February 28, 2023

Collect and lections from the Episcopal Lesser Feasts and Fasts Holy Women, Holy Men:  Celebrating the Saints


Follow the assigned readings with me this Lent….

Kenneth Randolph Taylor


Isaiah 55:6-11 (New Revised Standard Version):

Seek the LORD while he may be found, call upon him while he is near;

let the wicked forsake their way, and the unrighteous their thoughts;

let them return to the LORD, that he may have mercy on them,

and to our God, for he will abundantly pardon.

For my thoughts are not your thoughts, nor are your ways my ways, says the LORD.

For as the heavens are higher than the earth,

so are my ways higher than your ways and my thoughts than your thoughts.

For as the rain and the snow come down from heaven, and do not return there until they have watered the earth,

making it bring forth and sprout, giving seed to the sower and bread to the eater,

so shall my word be that goes out from my mouth; it shall not return to me empty,

but is shall accomplish that which I purpose, and succeed in the thing for which I sent it.

Psalm 34:15-22 (New Revised Standard Version):

The eyes of the LORD are on the righteous, and his ears are open to their cry.

The face of the LORD is against evildoers, to cut off the remembrance of them from the earth.

When the righteous cry for help, the LORD hears, and rescues them from all their troubles.

The LORD is near to the brokenhearted, and saves the crushed in spirit.

Many are the afflictions of the righteous, but the LORD rescues them from them all.

He keeps all their bones; not one of them will be broken.

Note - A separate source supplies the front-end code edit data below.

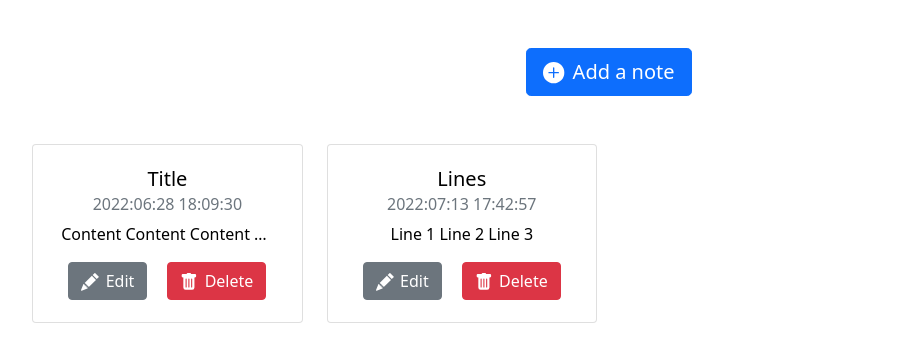
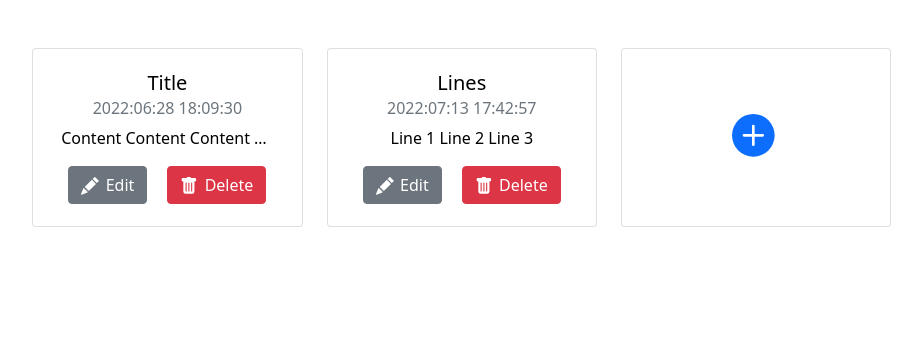
Before and after one commit to ahmedhanyh/note-taking-app, a Flask app: page / in a window 1280 px wide. Shown: the part 56-418 px from the top of the page, without its empty margins (31-953 px from the left). Run offline with Flask 2, Linux system fonts and the light colour scheme; a user stored in the database is signed in; data comes from the database, SQL or seed files in the repository.

Commit message:
Update the add note button

```diff
--- a/static/style.css
+++ b/static/style.css
@@ -52,3 +52,8 @@ textarea.card-text {
     background-color: transparent;
     resize: none;
 }
+
+.row:last-child .card {
+    height: 100%;
+    justify-content: center;
+}
--- a/templates/index.html
+++ b/templates/index.html
@@ -20,13 +20,6 @@
 {% endblock %}
 
 {% block content %}
-    <a href="/add" id="add-note-btn" type="button" class="btn btn-primary btn-lg">
-        <svg xmlns="http://www.w3.org/2000/svg" width="24" height="24" fill="currentColor" class="bi bi-plus-circle-fill" viewBox="0 0 18 18">
-            <path d="M16 8A8 8 0 1 1 0 8a8 8 0 0 1 16 0zM8.5 4.5a.5.5 0 0 0-1 0v3h-3a.5.5 0 0 0 0 1h3v3a.5.5 0 0 0 1 0v-3h3a.5.5 0 0 0 0-1h-3v-3z"></path>
-        </svg>
-        Add a note
-    </a>
-
     <div class="container-fluid">
         <div class="notes-cards row g-4">
             {% for note in notes %}
@@ -53,6 +46,15 @@
                     </div>
                 </div>
             {% endfor %}
+            <div class="col-3">
+                <div class="card btn btn-light">
+                    <a href="/add" class="stretched-link">
+                        <svg xmlns="http://www.w3.org/2000/svg" width="48" height="48" fill="#0d6efd" class="bi bi-plus-circle-fill" viewBox="0 0 18 18">
+                            <path d="M16 8A8 8 0 1 1 0 8a8 8 0 0 1 16 0zM8.5 4.5a.5.5 0 0 0-1 0v3h-3a.5.5 0 0 0 0 1h3v3a.5.5 0 0 0 1 0v-3h3a.5.5 0 0 0 0-1h-3v-3z"></path>
+                        </svg>
+                    </a>
+                </div>
+            </div>
         </div>
     </div>
 {% endblock %}
```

Evil brings death to the wicked, and those who hate the righteous will be condemned.

The LORD redeems the life of his servants; none of those who take refuge in him will be condemned.

Matthew 6:7-15 (New Revised Standard Version):

[Jesus said,]

When you are praying, do not heap up empty phrases as the Gentiles do; for they think that they will be heard because of their many words.  Do not be like them, for your Father knows what you need before you ask him.

Pray then in this way:

“Our Father in heaven, hallowed by your name.

Your kingdom come, Your will be done, on earth as it is in heaven.

Give us this day our daily bread.

And forgive us our debts, and we also have forgiven our debtors.

And so not bring us to the time of trial, but rescue us from the evil one.”

For if you forgive others their trespasses, your heavenly Father will also forgive you; but if you do not forgive others, neither will your Father forgive your trespasses.

The Collect:

Grant to your people, Lord, grace to withstand the temptations of the world, the flesh, and the devil, and with pure hearts and minds to follow you, the only true God; through Jesus Christ your Son our Lord, who lives and reigns with you and the Holy Spirit, one God, for ever and ever.  Amen.


Forgiving can prove difficult, as I know well.  You might have the same experience.  Life includes many injustices and other causes of resentments.  This has been part of the story of my life during the last few years since 2006.  One side of my mind tells me of the wisdom of forgiveness, and the other strives to find a way to stick it to those SOBs.  I know what Jesus would have me do, so why is it so hard?  I feel like the Apostle Paul in Romans 19-25; I do that which I know I should not do and do not do that which I know I should do.  Fortunately, as Paul knew, deliverance comes from God via Jesus.

May God forgive me for being slow to forgive.  I pray this in the same breath and I thank God for being patient and otherwise merciful toward me.  Like all people, I depend on grace.


Written on February 19, 2010

Edited on October 27, 2010



Forgiveness occurred some time ago.  I became conscious of it only after the fact.




[Update: Those negative emotions washed out of my system years ago.  I would not have been human had I not had such emotions, but I would have been foolish not to drop that burden years ago.–2017]